President Takes Executive Action to Undo WOTUS Rule
March 3, 2017

On Tuesday, President Trump signed an executive order directing the Environmental Protection Agency and the Army Corps of Engineers to review the controversial "waters of the United States" rule and make a decision to either rescind or revise the rule. The final rule, published in early 2015, was widely seen as a land grab giving the federal government jurisdiction over millions of acres of streams, rivers, dry washes and dugouts.

While the executive order does not immediately withdraw the rule, it gives the agencies clear direction to revise the rule consistent with the goals of protecting navigable waters while promoting economic growth and ensuring regulatory certainty, or rescind the rule if that cannot be achieved. During review by the agencies, the WOTUS rule remains under a nationwide judicial stay, barring EPA or the Corps from enforcing any part of the rule.

Notably, the President's executive order also calls on the agencies to utilize the traditional definition of "navigable waters" consistent with the late Justice Antonin Scalia's opinion in the Rapanos Supreme Court case in any future rulemaking. This action effectively limits future rules under the Clean Water to follow Justice Anthony Kennedy's "significant nexus" test, requiring a showing that waters are in fact navigable or possess a significant nexus to navigable waters in order to be jurisdictional.

Agriculture, private landowners, construction and mining stakeholders have called the action a victory in ensuring regulatory certainty for all land users.
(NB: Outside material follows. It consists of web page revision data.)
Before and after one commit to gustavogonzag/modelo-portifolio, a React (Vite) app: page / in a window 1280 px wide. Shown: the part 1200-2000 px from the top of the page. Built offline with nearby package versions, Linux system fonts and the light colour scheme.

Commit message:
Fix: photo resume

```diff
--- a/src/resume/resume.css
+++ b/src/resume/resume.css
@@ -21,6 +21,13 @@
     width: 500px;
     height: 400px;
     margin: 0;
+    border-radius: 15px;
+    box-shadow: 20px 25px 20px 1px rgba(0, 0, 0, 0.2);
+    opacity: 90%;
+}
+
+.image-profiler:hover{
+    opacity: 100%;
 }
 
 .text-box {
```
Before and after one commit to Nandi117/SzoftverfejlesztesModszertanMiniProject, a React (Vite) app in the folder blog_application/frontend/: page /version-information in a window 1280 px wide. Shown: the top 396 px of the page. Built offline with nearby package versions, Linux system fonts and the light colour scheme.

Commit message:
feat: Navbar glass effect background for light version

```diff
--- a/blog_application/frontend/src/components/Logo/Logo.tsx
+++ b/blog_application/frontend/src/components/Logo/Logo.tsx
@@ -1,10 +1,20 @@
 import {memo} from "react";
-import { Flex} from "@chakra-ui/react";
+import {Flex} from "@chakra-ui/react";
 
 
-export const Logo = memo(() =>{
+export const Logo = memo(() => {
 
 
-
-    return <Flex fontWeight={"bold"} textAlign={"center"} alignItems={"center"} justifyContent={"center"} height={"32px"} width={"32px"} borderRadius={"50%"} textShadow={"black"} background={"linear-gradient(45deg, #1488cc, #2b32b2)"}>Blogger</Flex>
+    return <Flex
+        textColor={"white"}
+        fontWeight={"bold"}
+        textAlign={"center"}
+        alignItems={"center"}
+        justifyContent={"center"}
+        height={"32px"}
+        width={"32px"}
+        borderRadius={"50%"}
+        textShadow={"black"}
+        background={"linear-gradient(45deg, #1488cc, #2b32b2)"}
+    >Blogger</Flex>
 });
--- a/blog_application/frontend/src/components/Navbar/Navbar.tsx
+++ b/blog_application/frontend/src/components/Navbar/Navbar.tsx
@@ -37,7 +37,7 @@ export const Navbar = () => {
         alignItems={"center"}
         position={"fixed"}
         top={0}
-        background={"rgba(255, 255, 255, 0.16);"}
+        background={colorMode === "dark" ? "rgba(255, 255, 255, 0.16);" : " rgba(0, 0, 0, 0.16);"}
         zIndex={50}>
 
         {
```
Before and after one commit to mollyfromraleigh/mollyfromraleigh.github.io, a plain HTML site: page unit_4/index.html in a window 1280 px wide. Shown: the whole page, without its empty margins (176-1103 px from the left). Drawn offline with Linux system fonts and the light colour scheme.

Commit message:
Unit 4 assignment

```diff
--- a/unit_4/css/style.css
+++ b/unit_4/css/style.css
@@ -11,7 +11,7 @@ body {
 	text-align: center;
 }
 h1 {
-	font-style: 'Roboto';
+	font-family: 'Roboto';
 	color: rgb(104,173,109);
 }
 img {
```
However, the day after the order was signed, the Environmental Working Group released their analysis claiming change to the rule would put the drinking water of 117 million Americans at risk, ignoring the fact that these waters and wetlands not federally jurisdictional are regulated by the states.